>>>>>

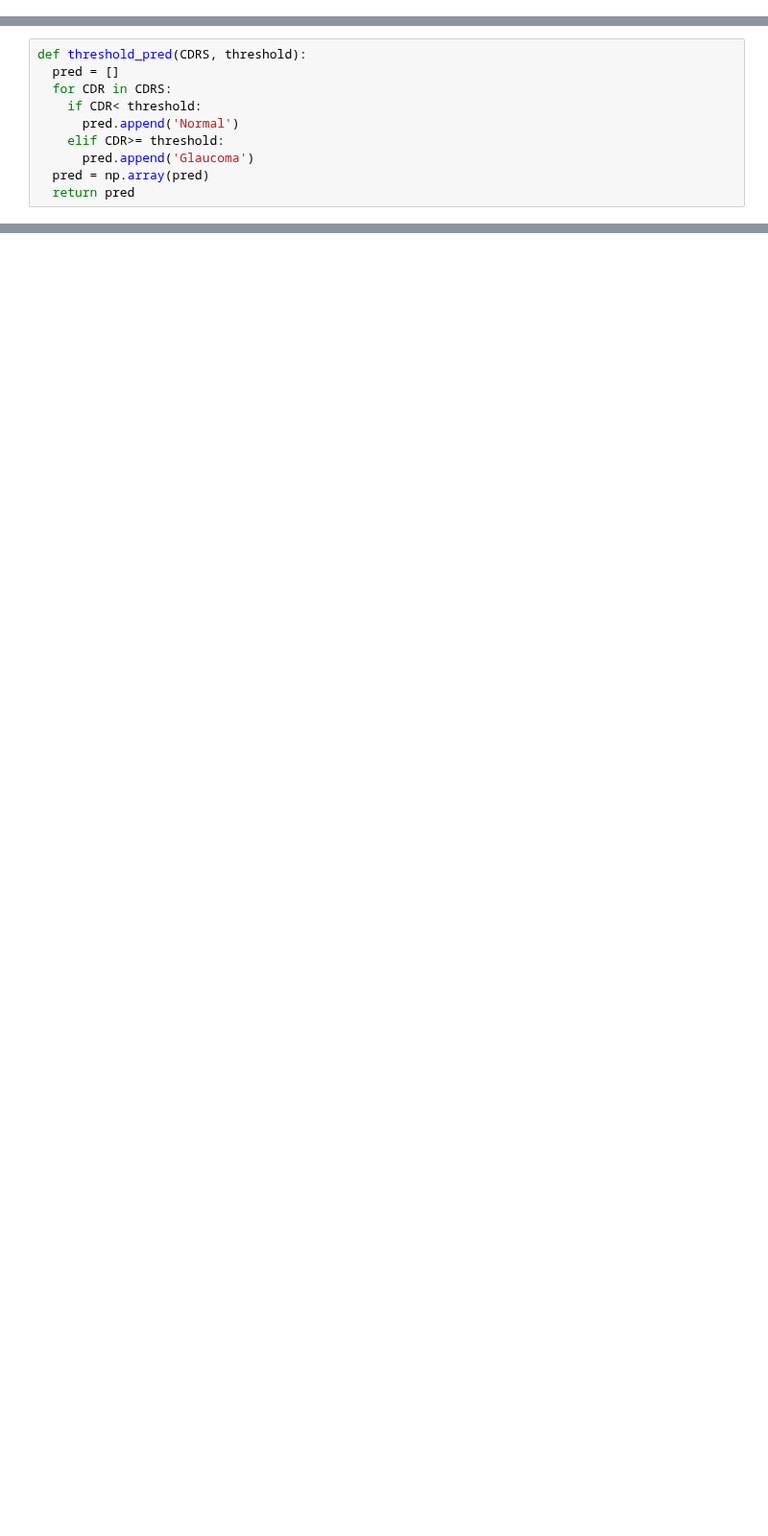
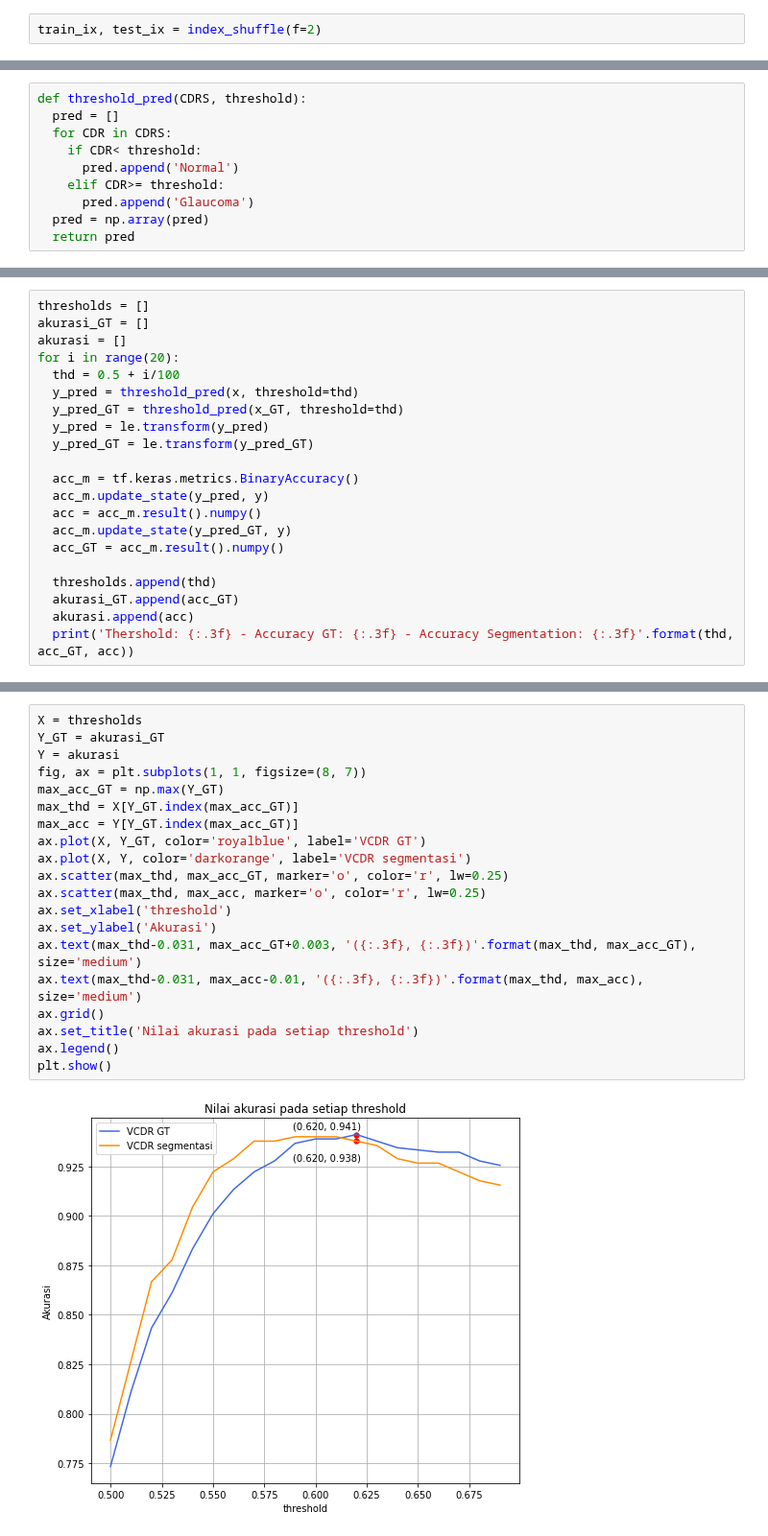
Before and after one commit to anasnafis77/Glaucoma-Detection-UNet, a Jupyter notebook: Glaucoma_inference.ipynb, the cells around one changed output, grey strips where cells are left out. Shown at 96% size. Saved outputs shown, nothing was run; the diff lists cells and outputs as text; blank space fills up the shorter version.

```diff
--- a/Glaucoma_inference.ipynb
+++ b/Glaucoma_inference.ipynb
@@ -526,0 +565,2 @@ plt.show()
+# %%
+train_ix, test_ix = index_shuffle(f=2)
@@ -545,0 +749,21 @@ print(acc_m.result().numpy())
+# %%
+thresholds = []
+akurasi_GT = []
+akurasi = []
+for i in range(20):
+  thd = 0.5 + i/100
+  y_pred = threshold_pred(x, threshold=thd)
+  y_pred_GT = threshold_pred(x_GT, threshold=thd)
+  y_pred = le.transform(y_pred)
+  y_pred_GT = le.transform(y_pred_GT)
+
+  acc_m = tf.keras.metrics.BinaryAccuracy()
+  acc_m.update_state(y_pred, y)
+  acc = acc_m.result().numpy()
+  acc_m.update_state(y_pred_GT, y)
+  acc_GT = acc_m.result().numpy()
+
+  thresholds.append(thd)
+  akurasi_GT.append(acc_GT)
+  akurasi.append(acc)
+  print('Thershold: {:.3f} - Accuracy GT: {:.3f} - Accuracy Segmentation: {:.3f}'.format(thd, acc_GT, acc))
@@ -545,0 +791,22 @@ print(acc_m.result().numpy())
+# %%
+X = thresholds
+Y_GT = akurasi_GT
+Y = akurasi
+fig, ax = plt.subplots(1, 1, figsize=(8, 7))
+max_acc_GT = np.max(Y_GT)
+max_thd = X[Y_GT.index(max_acc_GT)]
+max_acc = Y[Y_GT.index(max_acc_GT)]
+ax.plot(X, Y_GT, color='royalblue', label='VCDR GT')
+ax.plot(X, Y, color='darkorange', label='VCDR segmentasi')
+ax.scatter(max_thd, max_acc_GT, marker='o', color='r', lw=0.25)
+ax.scatter(max_thd, max_acc, marker='o', color='r', lw=0.25)
+ax.set_xlabel('threshold')
+ax.set_ylabel('Akurasi')
+ax.text(max_thd-0.031, max_acc_GT+0.003, '({:.3f}, {:.3f})'.format(max_thd, max_acc_GT), size='medium')
+ax.text(max_thd-0.031, max_acc-0.01, '({:.3f}, {:.3f})'.format(max_thd, max_acc), size='medium')
+ax.grid()
+ax.set_title('Nilai akurasi pada setiap threshold')
+ax.legend()
+plt.show()
+# %% [output]
+[figure, added]
```
Also changed, not shown: parts of 10 cells of this notebook.
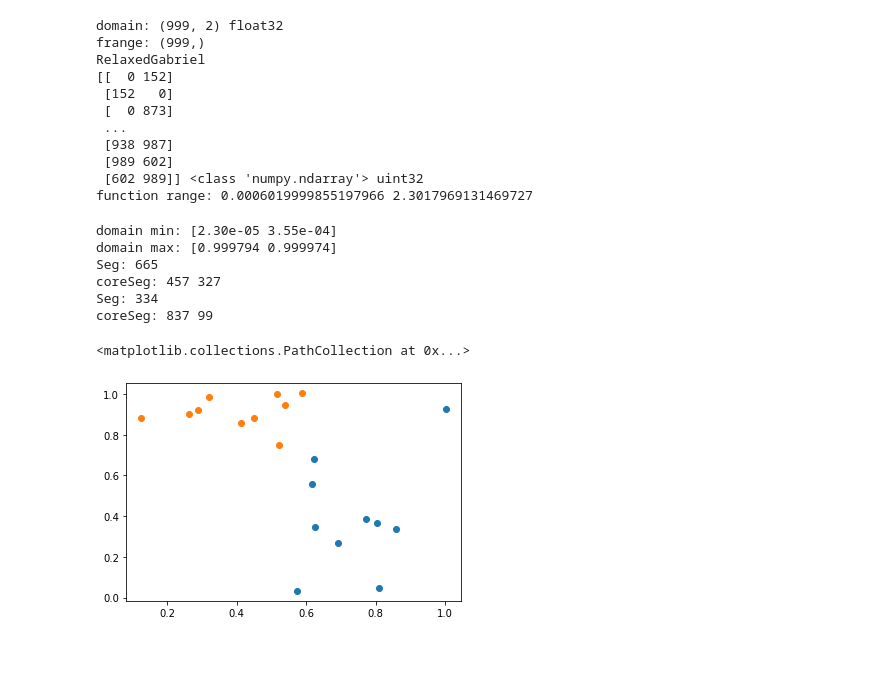
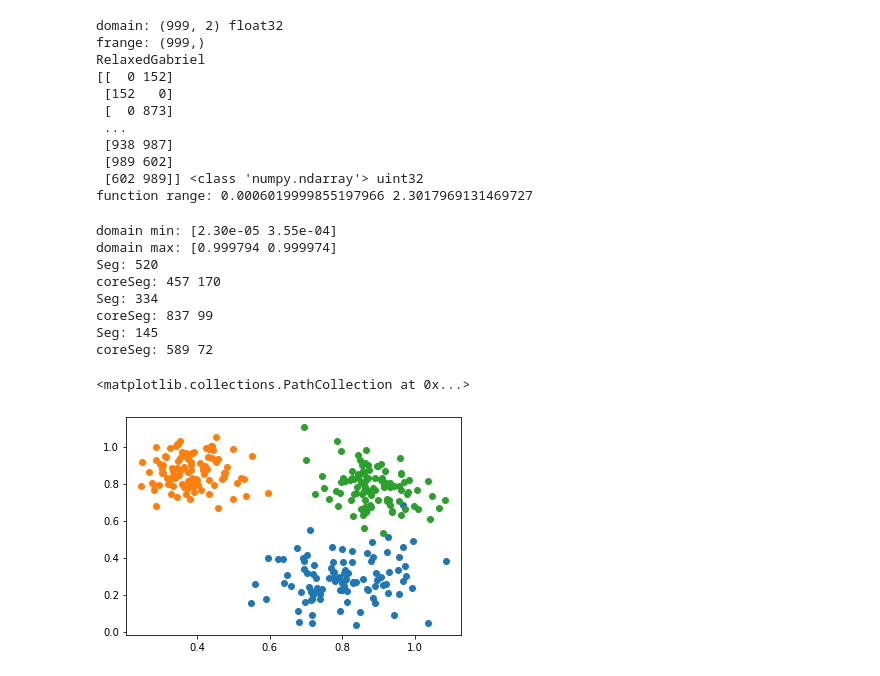
Before and after one commit to LLNL/hdtopology, a Jupyter notebook: utilities/TDA_sampler_demo.ipynb, the cells around one changed output. Cells and saved outputs as stored; diff of their text form; code cells hidden in the pictures.

```diff
--- a/utilities/TDA_sampler_demo.ipynb
+++ b/utilities/TDA_sampler_demo.ipynb
@@ -31,19 +31,21 @@ RelaxedGabriel
  [602 989]] <class 'numpy.ndarray'> uint32
 function range: 0.0006019999855197966 2.3017969131469727
 # %%
-samples = sampler.sampling(extremaCount=2, samplePerExtrema=10)
+samples = sampler.sampling(extremaCount=3, samplePerExtrema=100)
 # %% [output]
 domain min: [2.30e-05 3.55e-04]
 domain max: [0.999794 0.999974]
-Seg: 665
-coreSeg: 457 327
+Seg: 520
+coreSeg: 457 170
 Seg: 334
 coreSeg: 837 99
+Seg: 145
+coreSeg: 589 72
 # %%
 
 plt.scatter(samples[0][:,0],samples[0][:,1])
 plt.scatter(samples[1][:,0],samples[1][:,1])
-# plt.scatter(samples[2][:,0],samples[2][:,1])
+plt.scatter(samples[2][:,0],samples[2][:,1])
 # %% [output]
 <matplotlib.collections.PathCollection at 0x...>
-[figure, old version]
+[figure, new version]
```
Also changed, not shown: 31 other files.
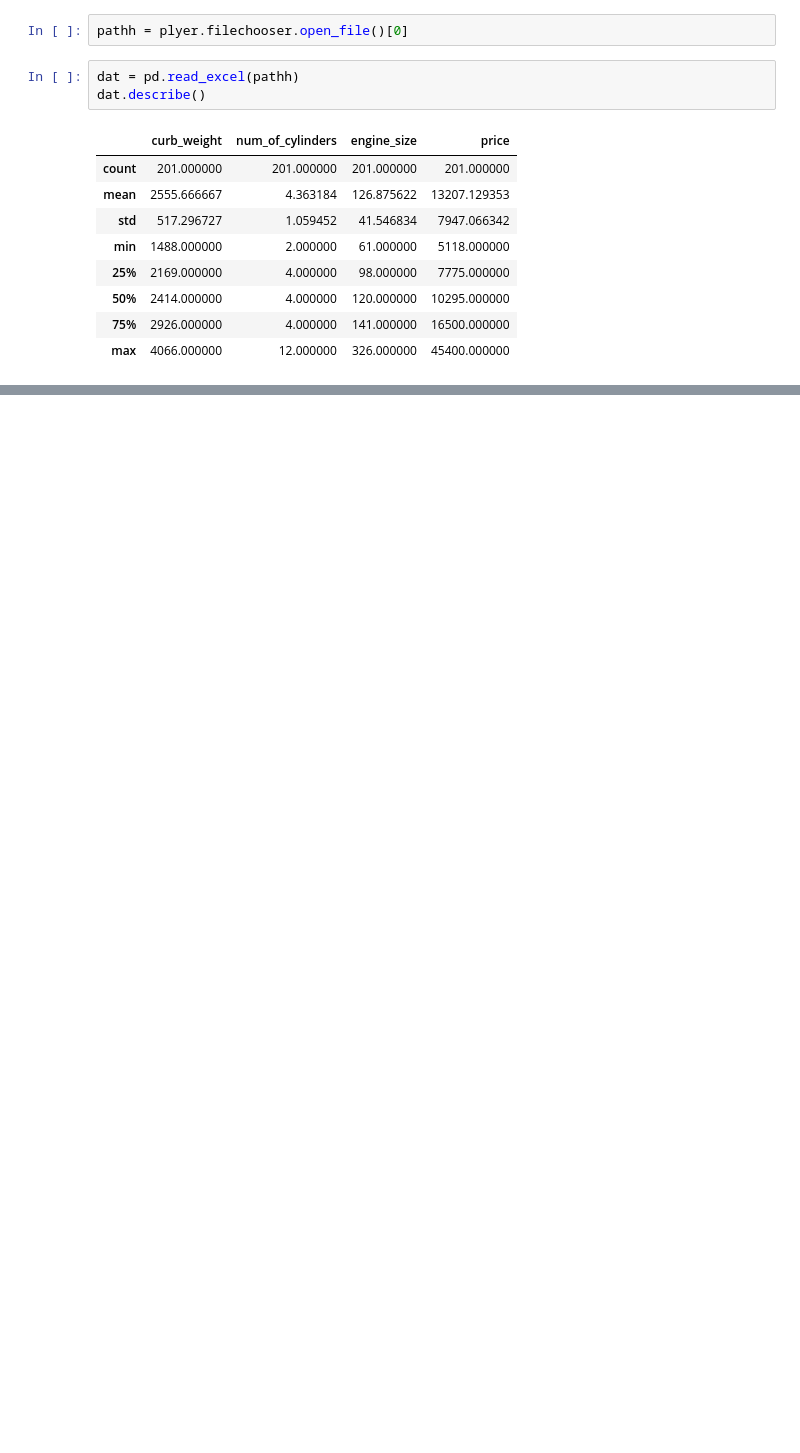
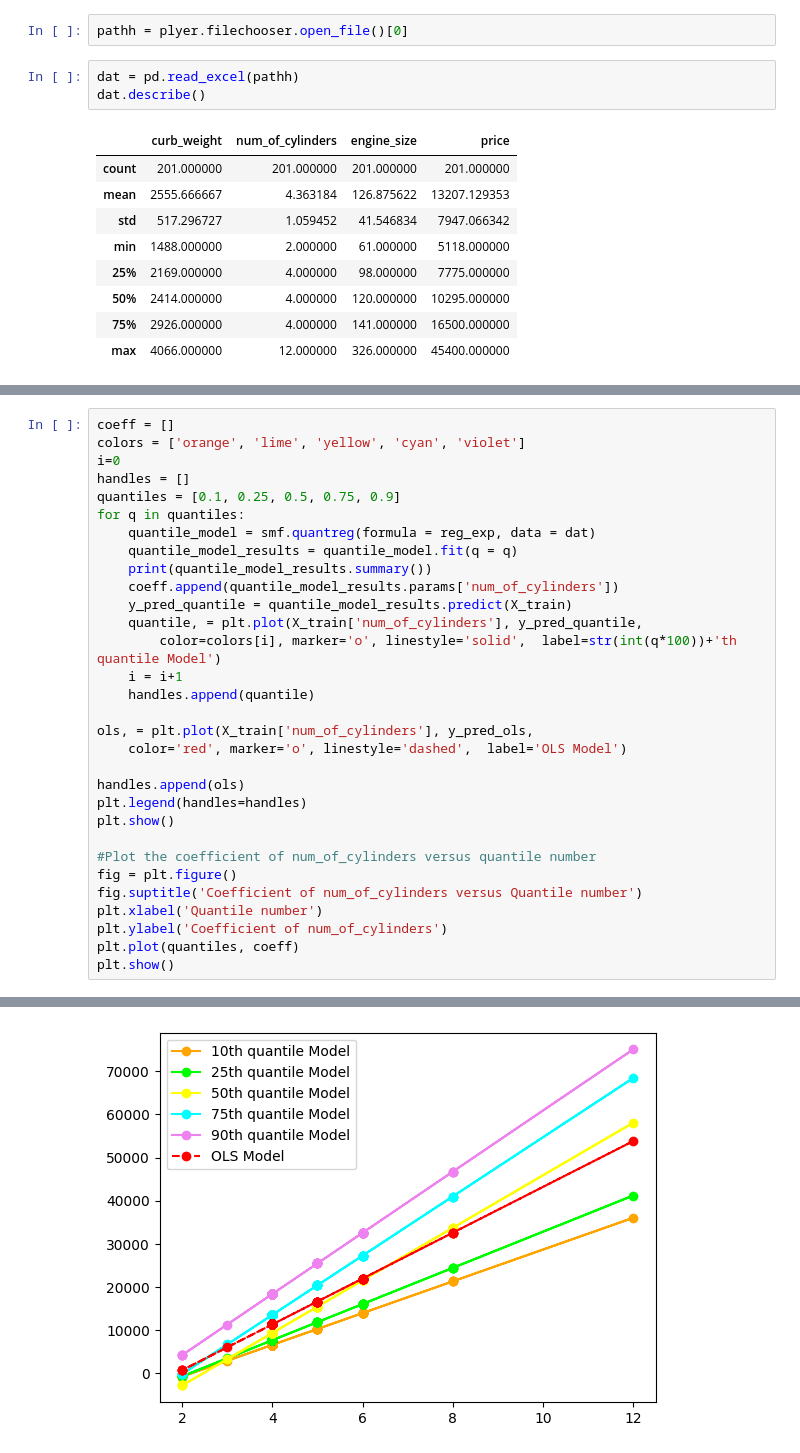
Before and after one commit to stats9/math-and-python, a Jupyter notebook: Quantile_Regression.ipynb, the cells around one changed output, grey strips where cells are left out. Cells and saved outputs as stored; diff of their text form; blank space fills up the shorter version.

```diff
--- a/Quantile_Regression.ipynb
+++ b/Quantile_Regression.ipynb
@@ -147,0 +316,32 @@ array([-1.12028929,  3.43087179,  2.43795022,  5.91065635,  5.63940323,
+# %%
+coeff = []
+colors = ['orange', 'lime', 'yellow', 'cyan', 'violet']
+i=0
+handles = []
+quantiles = [0.1, 0.25, 0.5, 0.75, 0.9]
+for q in quantiles:
+    quantile_model = smf.quantreg(formula = reg_exp, data = dat)
+    quantile_model_results = quantile_model.fit(q = q)
+    print(quantile_model_results.summary())
+    coeff.append(quantile_model_results.params['num_of_cylinders'])
+    y_pred_quantile = quantile_model_results.predict(X_train)
+    quantile, = plt.plot(X_train['num_of_cylinders'], y_pred_quantile,
+        color=colors[i], marker='o', linestyle='solid',  label=str(int(q*100))+'th quantile Model')
+    i = i+1
+    handles.append(quantile)
+
+ols, = plt.plot(X_train['num_of_cylinders'], y_pred_ols,
+    color='red', marker='o', linestyle='dashed',  label='OLS Model')
+
+handles.append(ols)
+plt.legend(handles=handles)
+plt.show()
+
+#Plot the coefficient of num_of_cylinders versus quantile number
+fig = plt.figure()
+fig.suptitle('Coefficient of num_of_cylinders versus Quantile number')
+plt.xlabel('Quantile number')
+plt.ylabel('Coefficient of num_of_cylinders')
+plt.plot(quantiles, coeff)
+plt.show()
+# %% [output]
@@ -147,0 +365 @@ array([-1.12028929,  3.43087179,  2.43795022,  5.91065635,  5.63940323,
+[figure, added]
```
Also changed, not shown: parts of 30 cells of this notebook, 1 other file.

<<<<<

▶ [INSTRUCTIONS FOR THE TASK]:
Copy each line of the material above exactly, but not the images.

▶ [OUTPUT]:
Before and after one commit to anasnafis77/Glaucoma-Detection-UNet, a Jupyter notebook: Glaucoma_inference.ipynb, the cells around one changed output, grey strips where cells are left out. Shown at 96% size. Saved outputs shown, nothing was run; the diff lists cells and outputs as text; blank space fills up the shorter version.

```diff
--- a/Glaucoma_inference.ipynb
+++ b/Glaucoma_inference.ipynb
@@ -526,0 +565,2 @@ plt.show()
+# %%
+train_ix, test_ix = index_shuffle(f=2)
@@ -545,0 +749,21 @@ print(acc_m.result().numpy())
+# %%
+thresholds = []
+akurasi_GT = []
+akurasi = []
+for i in range(20):
+  thd = 0.5 + i/100
+  y_pred = threshold_pred(x, threshold=thd)
+  y_pred_GT = threshold_pred(x_GT, threshold=thd)
+  y_pred = le.transform(y_pred)
+  y_pred_GT = le.transform(y_pred_GT)
+
+  acc_m = tf.keras.metrics.BinaryAccuracy()
+  acc_m.update_state(y_pred, y)
+  acc = acc_m.result().numpy()
+  acc_m.update_state(y_pred_GT, y)
+  acc_GT = acc_m.result().numpy()
+
+  thresholds.append(thd)
+  akurasi_GT.append(acc_GT)
+  akurasi.append(acc)
+  print('Thershold: {:.3f} - Accuracy GT: {:.3f} - Accuracy Segmentation: {:.3f}'.format(thd, acc_GT, acc))
@@ -545,0 +791,22 @@ print(acc_m.result().numpy())
+# %%
+X = thresholds
+Y_GT = akurasi_GT
+Y = akurasi
+fig, ax = plt.subplots(1, 1, figsize=(8, 7))
+max_acc_GT = np.max(Y_GT)
+max_thd = X[Y_GT.index(max_acc_GT)]
+max_acc = Y[Y_GT.index(max_acc_GT)]
+ax.plot(X, Y_GT, color='royalblue', label='VCDR GT')
+ax.plot(X, Y, color='darkorange', label='VCDR segmentasi')
+ax.scatter(max_thd, max_acc_GT, marker='o', color='r', lw=0.25)
+ax.scatter(max_thd, max_acc, marker='o', color='r', lw=0.25)
+ax.set_xlabel('threshold')
+ax.set_ylabel('Akurasi')
+ax.text(max_thd-0.031, max_acc_GT+0.003, '({:.3f}, {:.3f})'.format(max_thd, max_acc_GT), size='medium')
+ax.text(max_thd-0.031, max_acc-0.01, '({:.3f}, {:.3f})'.format(max_thd, max_acc), size='medium')
+ax.grid()
+ax.set_title('Nilai akurasi pada setiap threshold')
+ax.legend()
+plt.show()
+# %% [output]
+[figure, added]
```
Also changed, not shown: parts of 10 cells of this notebook.
Before and after one commit to LLNL/hdtopology, a Jupyter notebook: utilities/TDA_sampler_demo.ipynb, the cells around one changed output. Cells and saved outputs as stored; diff of their text form; code cells hidden in the pictures.

```diff
--- a/utilities/TDA_sampler_demo.ipynb
+++ b/utilities/TDA_sampler_demo.ipynb
@@ -31,19 +31,21 @@ RelaxedGabriel
  [602 989]] <class 'numpy.ndarray'> uint32
 function range: 0.0006019999855197966 2.3017969131469727
 # %%
-samples = sampler.sampling(extremaCount=2, samplePerExtrema=10)
+samples = sampler.sampling(extremaCount=3, samplePerExtrema=100)
 # %% [output]
 domain min: [2.30e-05 3.55e-04]
 domain max: [0.999794 0.999974]
-Seg: 665
-coreSeg: 457 327
+Seg: 520
+coreSeg: 457 170
 Seg: 334
 coreSeg: 837 99
+Seg: 145
+coreSeg: 589 72
 # %%
 
 plt.scatter(samples[0][:,0],samples[0][:,1])
 plt.scatter(samples[1][:,0],samples[1][:,1])
-# plt.scatter(samples[2][:,0],samples[2][:,1])
+plt.scatter(samples[2][:,0],samples[2][:,1])
 # %% [output]
 <matplotlib.collections.PathCollection at 0x...>
-[figure, old version]
+[figure, new version]
```
Also changed, not shown: 31 other files.
Before and after one commit to stats9/math-and-python, a Jupyter notebook: Quantile_Regression.ipynb, the cells around one changed output, grey strips where cells are left out. Cells and saved outputs as stored; diff of their text form; blank space fills up the shorter version.

```diff
--- a/Quantile_Regression.ipynb
+++ b/Quantile_Regression.ipynb
@@ -147,0 +316,32 @@ array([-1.12028929,  3.43087179,  2.43795022,  5.91065635,  5.63940323,
+# %%
+coeff = []
+colors = ['orange', 'lime', 'yellow', 'cyan', 'violet']
+i=0
+handles = []
+quantiles = [0.1, 0.25, 0.5, 0.75, 0.9]
+for q in quantiles:
+    quantile_model = smf.quantreg(formula = reg_exp, data = dat)
+    quantile_model_results = quantile_model.fit(q = q)
+    print(quantile_model_results.summary())
+    coeff.append(quantile_model_results.params['num_of_cylinders'])
+    y_pred_quantile = quantile_model_results.predict(X_train)
+    quantile, = plt.plot(X_train['num_of_cylinders'], y_pred_quantile,
+        color=colors[i], marker='o', linestyle='solid',  label=str(int(q*100))+'th quantile Model')
+    i = i+1
+    handles.append(quantile)
+
+ols, = plt.plot(X_train['num_of_cylinders'], y_pred_ols,
+    color='red', marker='o', linestyle='dashed',  label='OLS Model')
+
+handles.append(ols)
+plt.legend(handles=handles)
+plt.show()
+
+#Plot the coefficient of num_of_cylinders versus quantile number
+fig = plt.figure()
+fig.suptitle('Coefficient of num_of_cylinders versus Quantile number')
+plt.xlabel('Quantile number')
+plt.ylabel('Coefficient of num_of_cylinders')
+plt.plot(quantiles, coeff)
+plt.show()
+# %% [output]
@@ -147,0 +365 @@ array([-1.12028929,  3.43087179,  2.43795022,  5.91065635,  5.63940323,
+[figure, added]
```
Also changed, not shown: parts of 30 cells of this notebook, 1 other file.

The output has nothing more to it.